**Work instruction:** Please copy each line of the records below that holds the word "Navbar".

Web document revisions:
═══

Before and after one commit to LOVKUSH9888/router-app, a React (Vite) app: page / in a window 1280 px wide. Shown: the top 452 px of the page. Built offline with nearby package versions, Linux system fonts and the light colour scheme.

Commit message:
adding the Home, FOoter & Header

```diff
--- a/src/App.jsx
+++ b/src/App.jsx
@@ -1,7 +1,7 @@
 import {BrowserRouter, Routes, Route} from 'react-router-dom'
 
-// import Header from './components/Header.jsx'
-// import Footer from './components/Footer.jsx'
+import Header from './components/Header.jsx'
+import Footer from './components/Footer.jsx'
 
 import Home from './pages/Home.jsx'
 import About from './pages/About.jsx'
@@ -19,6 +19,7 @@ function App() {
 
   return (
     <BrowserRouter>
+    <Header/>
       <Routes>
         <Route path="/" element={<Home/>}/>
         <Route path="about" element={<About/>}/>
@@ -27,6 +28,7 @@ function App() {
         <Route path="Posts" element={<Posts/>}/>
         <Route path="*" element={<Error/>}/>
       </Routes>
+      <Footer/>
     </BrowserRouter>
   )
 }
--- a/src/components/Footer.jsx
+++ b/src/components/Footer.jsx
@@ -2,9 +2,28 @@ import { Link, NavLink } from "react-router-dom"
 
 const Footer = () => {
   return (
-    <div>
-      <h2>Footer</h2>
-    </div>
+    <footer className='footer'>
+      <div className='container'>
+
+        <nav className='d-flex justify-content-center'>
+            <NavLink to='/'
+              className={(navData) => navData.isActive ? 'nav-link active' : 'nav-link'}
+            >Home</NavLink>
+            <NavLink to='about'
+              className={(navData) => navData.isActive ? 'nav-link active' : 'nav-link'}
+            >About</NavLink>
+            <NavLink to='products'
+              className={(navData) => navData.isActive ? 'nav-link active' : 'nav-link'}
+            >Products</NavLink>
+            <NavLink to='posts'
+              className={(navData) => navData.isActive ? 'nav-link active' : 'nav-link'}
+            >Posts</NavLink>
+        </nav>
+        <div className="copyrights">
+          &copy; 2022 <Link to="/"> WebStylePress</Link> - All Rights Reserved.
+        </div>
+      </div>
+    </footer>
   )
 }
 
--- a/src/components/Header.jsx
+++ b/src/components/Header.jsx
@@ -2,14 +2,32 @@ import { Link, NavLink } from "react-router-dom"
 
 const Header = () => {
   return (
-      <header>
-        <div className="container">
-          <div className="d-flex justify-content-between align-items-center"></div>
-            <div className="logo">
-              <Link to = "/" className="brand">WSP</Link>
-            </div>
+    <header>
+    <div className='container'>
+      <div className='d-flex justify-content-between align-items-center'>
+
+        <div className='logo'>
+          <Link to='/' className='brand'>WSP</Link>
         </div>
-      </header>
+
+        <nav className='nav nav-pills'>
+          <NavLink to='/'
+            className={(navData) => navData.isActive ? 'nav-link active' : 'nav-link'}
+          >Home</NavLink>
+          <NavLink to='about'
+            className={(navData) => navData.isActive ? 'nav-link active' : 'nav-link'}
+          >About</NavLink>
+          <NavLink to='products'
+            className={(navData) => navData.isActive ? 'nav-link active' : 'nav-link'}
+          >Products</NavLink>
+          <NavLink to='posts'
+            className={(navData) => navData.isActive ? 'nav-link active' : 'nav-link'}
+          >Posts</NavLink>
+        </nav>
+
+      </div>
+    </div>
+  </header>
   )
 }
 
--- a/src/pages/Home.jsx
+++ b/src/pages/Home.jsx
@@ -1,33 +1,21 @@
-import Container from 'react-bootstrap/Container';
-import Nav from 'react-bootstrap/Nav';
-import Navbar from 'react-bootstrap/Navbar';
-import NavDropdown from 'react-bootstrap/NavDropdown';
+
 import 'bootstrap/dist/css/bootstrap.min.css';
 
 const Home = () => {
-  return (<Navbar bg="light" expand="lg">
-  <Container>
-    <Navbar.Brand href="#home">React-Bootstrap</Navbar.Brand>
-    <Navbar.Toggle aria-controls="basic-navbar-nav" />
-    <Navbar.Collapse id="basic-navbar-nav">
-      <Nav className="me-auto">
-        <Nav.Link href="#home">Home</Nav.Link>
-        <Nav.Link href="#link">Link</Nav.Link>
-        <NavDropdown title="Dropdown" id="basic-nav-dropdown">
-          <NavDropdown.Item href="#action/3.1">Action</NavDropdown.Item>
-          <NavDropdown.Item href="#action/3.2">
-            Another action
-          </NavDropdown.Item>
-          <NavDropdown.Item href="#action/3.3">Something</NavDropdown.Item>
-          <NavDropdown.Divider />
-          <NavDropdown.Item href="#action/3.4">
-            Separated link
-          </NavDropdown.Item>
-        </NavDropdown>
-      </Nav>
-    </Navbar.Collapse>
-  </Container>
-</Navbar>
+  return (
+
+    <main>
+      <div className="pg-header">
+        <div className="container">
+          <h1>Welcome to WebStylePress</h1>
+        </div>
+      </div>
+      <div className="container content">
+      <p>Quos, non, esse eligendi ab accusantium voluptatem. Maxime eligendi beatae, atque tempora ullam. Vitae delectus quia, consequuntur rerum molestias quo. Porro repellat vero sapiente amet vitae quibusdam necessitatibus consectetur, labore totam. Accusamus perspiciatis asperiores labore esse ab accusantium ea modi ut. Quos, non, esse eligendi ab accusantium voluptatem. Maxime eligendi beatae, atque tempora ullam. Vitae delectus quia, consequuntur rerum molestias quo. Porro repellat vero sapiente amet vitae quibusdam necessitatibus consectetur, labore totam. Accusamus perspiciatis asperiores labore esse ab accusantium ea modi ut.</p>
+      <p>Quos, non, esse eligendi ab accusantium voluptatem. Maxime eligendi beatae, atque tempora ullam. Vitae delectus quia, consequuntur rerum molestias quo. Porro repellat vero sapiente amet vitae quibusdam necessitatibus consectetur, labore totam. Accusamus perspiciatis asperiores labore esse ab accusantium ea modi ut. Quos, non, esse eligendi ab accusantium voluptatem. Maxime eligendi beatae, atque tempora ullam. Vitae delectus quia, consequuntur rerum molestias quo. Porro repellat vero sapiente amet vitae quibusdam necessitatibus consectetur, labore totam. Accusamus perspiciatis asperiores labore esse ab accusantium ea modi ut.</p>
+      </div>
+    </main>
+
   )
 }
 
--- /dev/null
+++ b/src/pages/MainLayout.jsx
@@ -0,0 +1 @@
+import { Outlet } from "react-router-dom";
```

═══

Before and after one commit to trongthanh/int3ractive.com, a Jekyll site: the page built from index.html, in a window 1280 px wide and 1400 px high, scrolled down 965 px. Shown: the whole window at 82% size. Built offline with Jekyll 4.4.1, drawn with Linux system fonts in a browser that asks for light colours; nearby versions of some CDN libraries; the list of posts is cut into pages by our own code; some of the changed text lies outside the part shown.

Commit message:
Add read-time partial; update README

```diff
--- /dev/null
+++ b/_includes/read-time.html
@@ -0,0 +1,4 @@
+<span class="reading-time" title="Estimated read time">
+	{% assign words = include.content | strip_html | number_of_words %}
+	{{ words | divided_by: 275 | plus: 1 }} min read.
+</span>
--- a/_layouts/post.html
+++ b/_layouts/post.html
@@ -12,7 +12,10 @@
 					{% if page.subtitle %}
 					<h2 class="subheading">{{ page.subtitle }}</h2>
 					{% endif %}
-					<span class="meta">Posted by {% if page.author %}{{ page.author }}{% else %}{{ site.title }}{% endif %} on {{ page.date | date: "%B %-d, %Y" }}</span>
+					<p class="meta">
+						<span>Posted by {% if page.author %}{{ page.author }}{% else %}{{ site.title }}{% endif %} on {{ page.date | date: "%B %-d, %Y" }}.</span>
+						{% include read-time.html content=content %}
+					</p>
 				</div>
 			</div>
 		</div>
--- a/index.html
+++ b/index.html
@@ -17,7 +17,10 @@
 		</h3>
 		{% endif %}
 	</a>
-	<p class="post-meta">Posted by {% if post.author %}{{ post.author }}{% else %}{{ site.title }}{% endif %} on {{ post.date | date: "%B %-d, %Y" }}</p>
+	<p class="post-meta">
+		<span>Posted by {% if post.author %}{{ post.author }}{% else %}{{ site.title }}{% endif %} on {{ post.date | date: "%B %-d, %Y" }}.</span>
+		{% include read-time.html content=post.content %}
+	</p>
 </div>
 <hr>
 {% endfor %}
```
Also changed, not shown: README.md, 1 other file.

═══

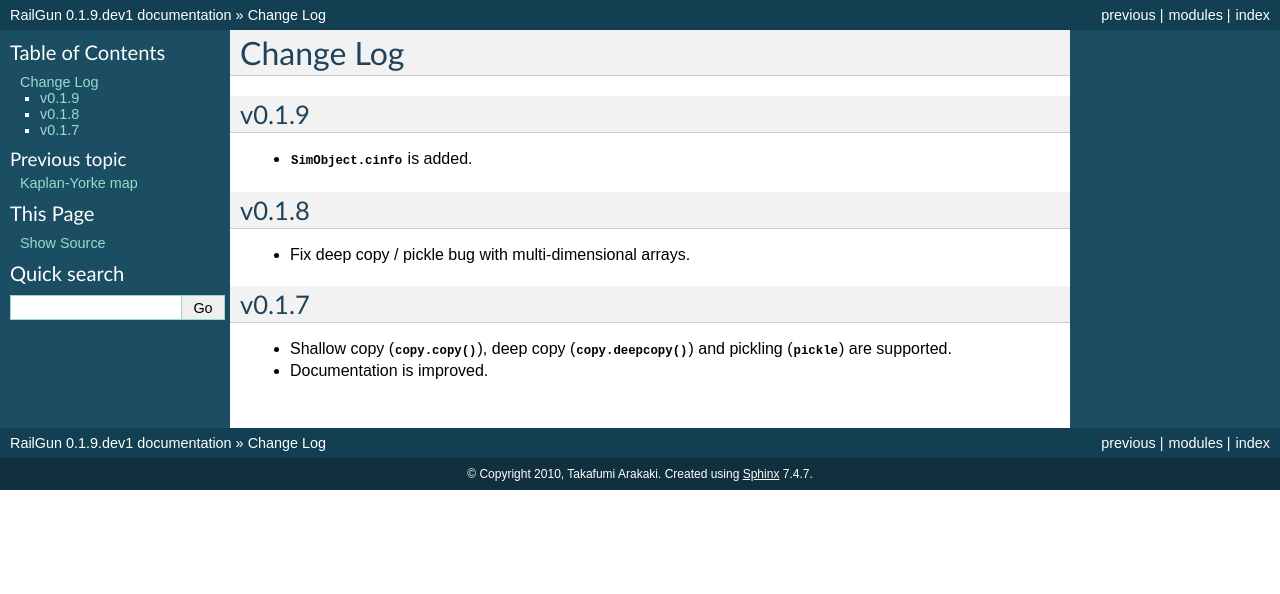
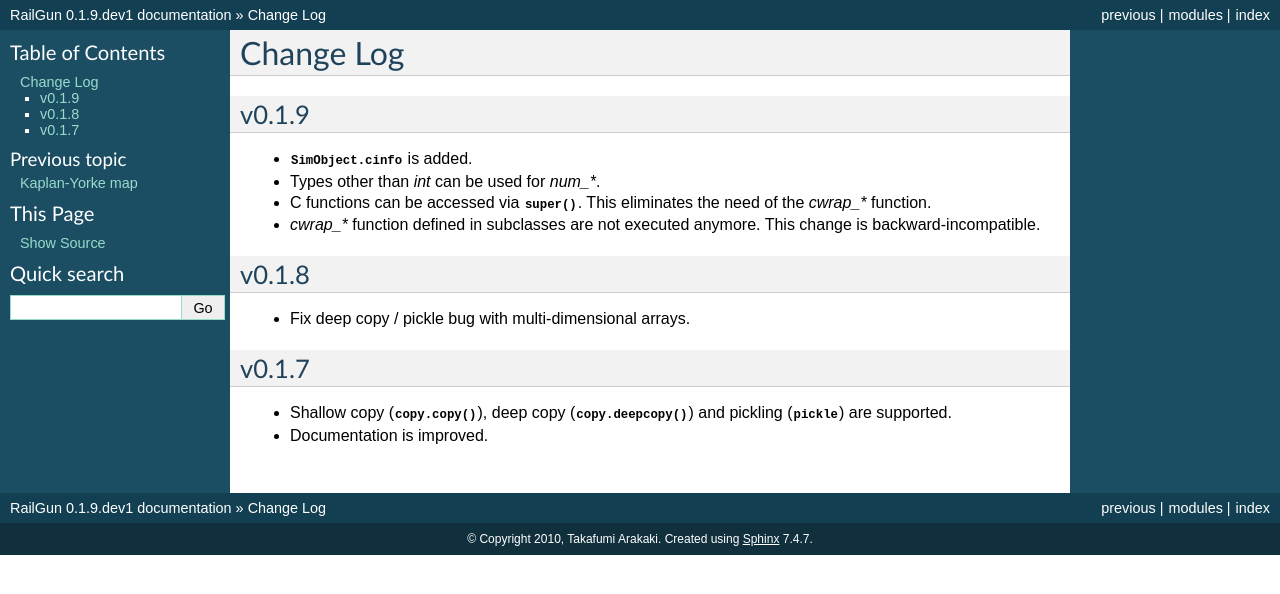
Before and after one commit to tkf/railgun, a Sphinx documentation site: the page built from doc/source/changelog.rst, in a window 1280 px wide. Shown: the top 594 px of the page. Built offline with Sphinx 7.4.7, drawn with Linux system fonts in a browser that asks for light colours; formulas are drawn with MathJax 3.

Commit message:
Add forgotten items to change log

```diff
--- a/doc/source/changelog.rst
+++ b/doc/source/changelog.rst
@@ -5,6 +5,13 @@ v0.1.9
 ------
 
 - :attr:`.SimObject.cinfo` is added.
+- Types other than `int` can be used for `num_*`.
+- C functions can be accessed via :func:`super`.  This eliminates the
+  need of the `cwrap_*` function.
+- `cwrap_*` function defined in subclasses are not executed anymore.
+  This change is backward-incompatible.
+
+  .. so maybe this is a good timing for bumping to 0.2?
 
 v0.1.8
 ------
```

═══

**Solution below:**
-import Navbar from 'react-bootstrap/Navbar';
-  return (<Navbar bg="light" expand="lg">
-    <Navbar.Brand href="#home">React-Bootstrap</Navbar.Brand>
-    <Navbar.Toggle aria-controls="basic-navbar-nav" />
-    <Navbar.Collapse id="basic-navbar-nav">
-    </Navbar.Collapse>
-</Navbar>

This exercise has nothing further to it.